By Stacy Thomas
Fans and patrons of the arts can enjoy an indoor art festival of sorts year round at Copper Moon Gallery in New Albany. Owner Kim Murphy Johnson has been the director of Sellersburg’s Art in Speed Park for the last 20 years. Then, On Nov. 1, 2013, Johnson opened her gallery in a quaint, yet beautifully renovated historic building at 221 Pearl St., putting art back into the heart of downtown New Albany.
“This building was built in the 1800s. The white tin ceiling, wood floors and brick walls make a natural backdrop for the art work,” Johnson said. “I have always wanted to open a gallery. Why should you have to wait every season to see new art? I love the pleasure people experience when they connect with the right piece. Art is emotion.”
Copper Moon is a gallery of American artists and craftspeople from across the nation. Johnson travels to art fairs and shows across the country – personally curating a collection – to bring back the experience of an art fair to her customers. “I have found my favorite artists and art pieces and brought them inside, under one roof, year-round,” Johnson said.
Johnson, who believes that art should be available and affordable to everyone, and even offers a flexible payment plan to customers, admits to having small pangs of heartbreak when her favorite pieces sell. “I choose things I would buy for myself, or put in my own home, or give away as gifts. I truly love what I do – the art and the artists,” she said.
Born and raised in New Albany, Johnson has a vested interest in her hometown and is excited about the energy emerging downtown. “People are really starting to take ownership of Southern Indiana. I am one of many who take pride and have love and passion for this region. I stay diligent to make things happen and make a difference in my community.”

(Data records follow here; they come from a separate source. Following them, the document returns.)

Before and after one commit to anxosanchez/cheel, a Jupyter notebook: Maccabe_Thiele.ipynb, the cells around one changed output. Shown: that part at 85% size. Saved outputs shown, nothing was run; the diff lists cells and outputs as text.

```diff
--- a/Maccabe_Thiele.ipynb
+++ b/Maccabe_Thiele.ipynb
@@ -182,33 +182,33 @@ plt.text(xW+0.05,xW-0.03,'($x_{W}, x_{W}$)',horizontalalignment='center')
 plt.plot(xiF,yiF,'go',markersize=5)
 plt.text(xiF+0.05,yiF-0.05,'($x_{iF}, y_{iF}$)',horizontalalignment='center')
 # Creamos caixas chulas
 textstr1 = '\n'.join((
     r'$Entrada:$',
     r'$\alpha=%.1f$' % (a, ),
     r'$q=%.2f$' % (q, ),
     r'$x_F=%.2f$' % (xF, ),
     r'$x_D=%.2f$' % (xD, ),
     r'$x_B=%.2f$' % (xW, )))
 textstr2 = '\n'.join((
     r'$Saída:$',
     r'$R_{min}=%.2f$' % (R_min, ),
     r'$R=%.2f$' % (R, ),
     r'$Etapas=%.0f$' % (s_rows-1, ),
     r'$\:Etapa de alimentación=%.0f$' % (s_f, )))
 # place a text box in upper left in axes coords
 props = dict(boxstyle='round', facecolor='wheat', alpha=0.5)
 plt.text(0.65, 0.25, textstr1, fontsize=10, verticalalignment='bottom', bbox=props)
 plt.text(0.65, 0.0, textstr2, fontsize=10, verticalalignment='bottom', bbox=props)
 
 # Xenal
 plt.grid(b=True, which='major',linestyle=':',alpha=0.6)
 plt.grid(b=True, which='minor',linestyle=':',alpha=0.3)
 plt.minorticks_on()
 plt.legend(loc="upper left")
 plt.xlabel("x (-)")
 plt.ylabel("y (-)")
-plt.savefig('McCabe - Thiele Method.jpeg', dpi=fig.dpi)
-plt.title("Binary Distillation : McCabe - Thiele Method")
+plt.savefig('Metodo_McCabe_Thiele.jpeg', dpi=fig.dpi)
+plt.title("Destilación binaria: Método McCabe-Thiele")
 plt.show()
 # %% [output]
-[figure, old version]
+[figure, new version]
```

Although not an artist herself, Johnson is creative in many ways and has a natural eye. She describes Copper Moon as an extension of her home, inviting guests to touch the work and really feel it. Johnson is passionate about the artists represented in her gallery and knows them personally. “I pride myself on my ability to explain the techniques behind the work, and tell the story of the piece,” she said. “It is an honor to provide a venue to introduce their craft and work to a new audience of people. People often walk in and ask, ‘Am I in New Albany?’”
Owner presence is important to Johnson, and you can often find her working in her own gallery. “I celebrate the heart of the people who love, care, and work their (tails) off to bring art to Southern Indiana. Buying a piece of art is a memorable experience, and life is about making memories.”